user onboarding example that leads users to the aha moment

It simply states "Get paid faster", which is exactly what users want. After that, they are invited to create a new invoice and experience how quick and effortless it can be with Clientjoy.

2. Personalize the user's journey to exceed customer expectations

Approximately 76% of B2B customers expect companies to have a deep understanding of their specific needs and requirements. As personalization and customization help provide customers with exactly what they desire, it strengthens customer relationships, increases brand loyalty, and encourages users to come back for your product again and again.

For example, Acadeum, an online course-sharing and selling software designed for universities, has diverse user groups, including advisors, student consultants, and institution admins, each having distinct requirements from the platform. To cater to their specific needs, we designed an interface that allows users to select their role, and the platform will provide them with relevant information accordingly.

designing personalised UI for a e-learning SaaS platform

3. Minimize friction as much as possible

Even minor issues can lead to major frustrations over time, and this can cause users to lose interest in your product. When talking about friction, we refer to any obstacle or difficulty that prevents a user from completing a desired action on your product, such as an intrusive newsletter signup overlay that blocks the main content, or unnecessary and optional questions in a checkout process.

To prevent this, consider implementing features like form autofill to streamline everyday processes.

Here’s what we did with a long and confusing fill-in form for Ricochet360 CRM system.

bad UI UX example of a long fill-in form
Before the redesign
designing long fill-in form for a CRM system
After the redesign

It went from a large 30-field form with no indication of data format to a shorter and simpler screen with hints and only the most commonly used fields shown.

4. Reduce cognitive load 

The amount of mental effort required to use an app, also known as cognitive load, impacts how easily users navigate the app and complete tasks. And quick and successful task completion makes users want to stay with you longer.

After years of experience working with complex and data-intensive products, we have compiled a list of top UX patterns that are effective in reducing cognitive load, such as using Wizard pattern, two-level menus, and versatile filtering systems.

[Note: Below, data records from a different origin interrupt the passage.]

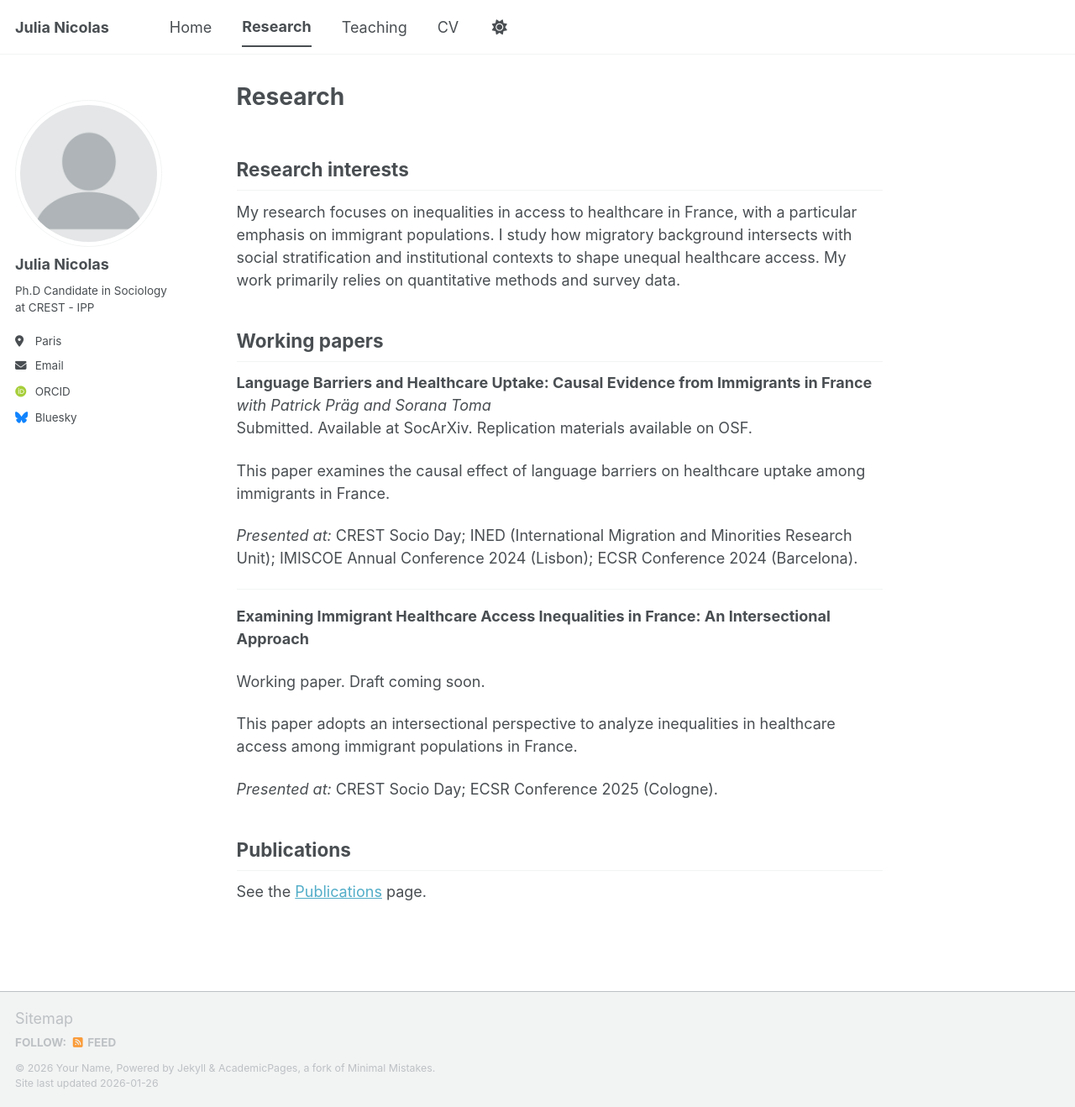
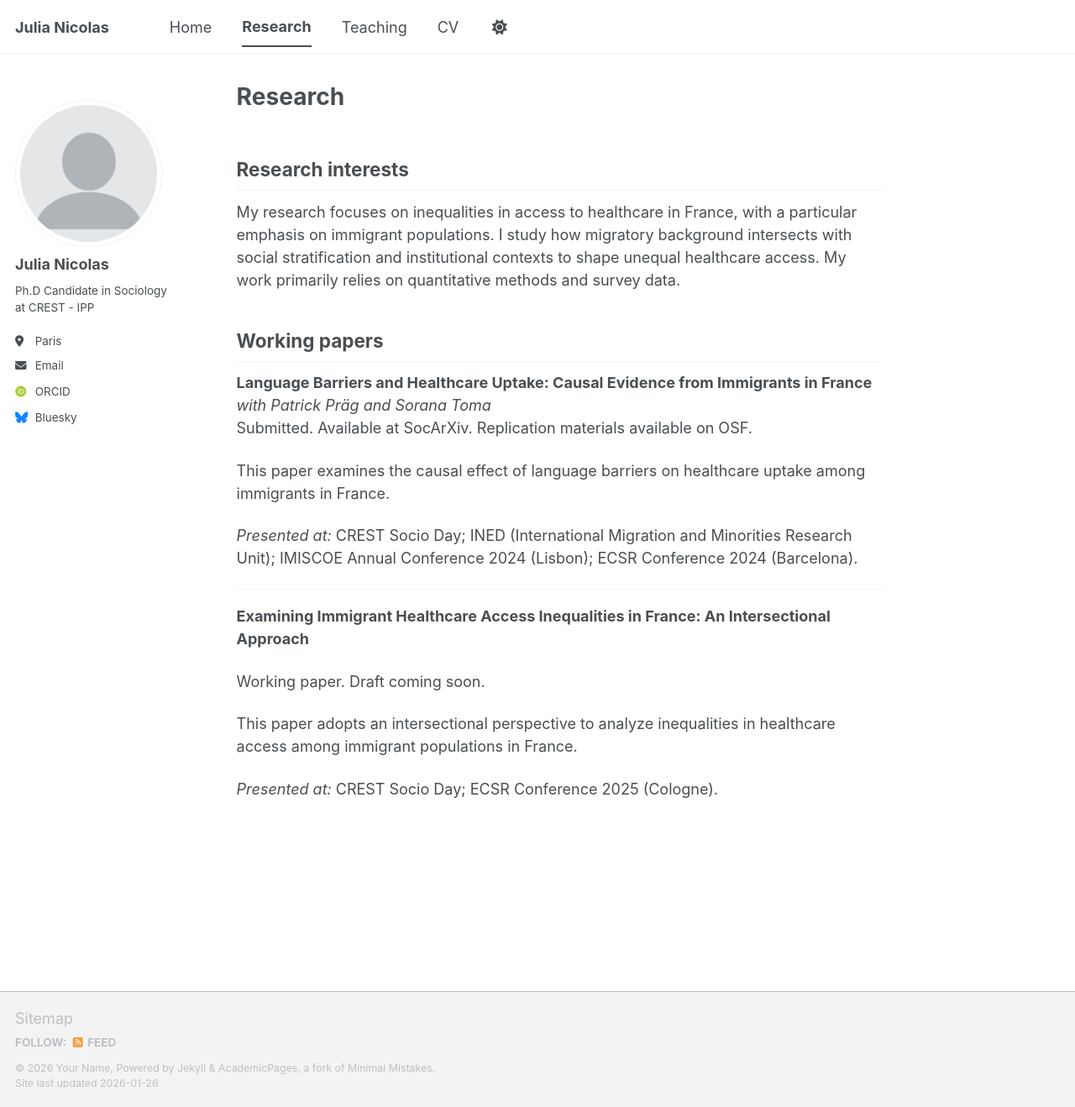
Before and after one commit to Julia-Nicolas/julia-nicolas.github.io, a Jekyll site: the page built from _pages/research.md, in a window 1280 px wide and 1318 px high. Shown: the whole window at 84% size. Built offline with Jekyll 4.4.1, drawn with Linux system fonts in a browser that asks for light colours; some web fonts are replaced; a script bundle is joined from its source files by our own code; library files that are not in the unit come from our copies.

Commit message:
Update research.md

```diff
--- a/_pages/research.md
+++ b/_pages/research.md
@@ -27,7 +27,3 @@ Working paper. Draft coming soon.
 This paper adopts an intersectional perspective to analyze inequalities in healthcare access among immigrant populations in France.
 
 *Presented at:* CREST Socio Day; ECSR Conference 2025 (Cologne).
-
-## Publications
-
-See the [Publications](/publications/) page.
```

In UX design, it is recommended to limit the optimal cognitive load to 5 (+/- 2) objects. We used this rule to get rid of the navigation overload when creating designs for Spoonfed, a food logistics company. 

simple navigation system design example
Each card of a navigation system contains no more than 5 items

5. Keep upgrading your product

SaaS solutions are constantly evolving with the advancements in cloud technologies and changing business and users' needs. So, it’s natural for SaaS providers to ensure that their software keeps pace with these changes if they want to survive in a competitive modern market. And probably that is the reason why we’ve seen so many product redesign requests from our clients recently. SaaS product redesign is aimed to enhance the value of your product, making it more efficient in serving its users, and this way retaining them.

As you can see, investing in UI/UX design can be an effective customer retention strategy for SaaS companies. It can help simplify complex workflows, streamline navigation, and make it easier for users to achieve their goals. This, in turn, can reduce frustration, boost customer satisfaction, and encourage users to continue using the software.

To make sure you spend your resources wisely, you need a reliable design partner who will understand your business, listen to your ideas, but also have their own professional opinion. Partnering with Eleken means collaborating with a team of experienced designers who are passionate about creating intuitive and delightful user experiences. Let's turn your SaaS product into a customer magnet together. Reach out to us to schedule a consultation.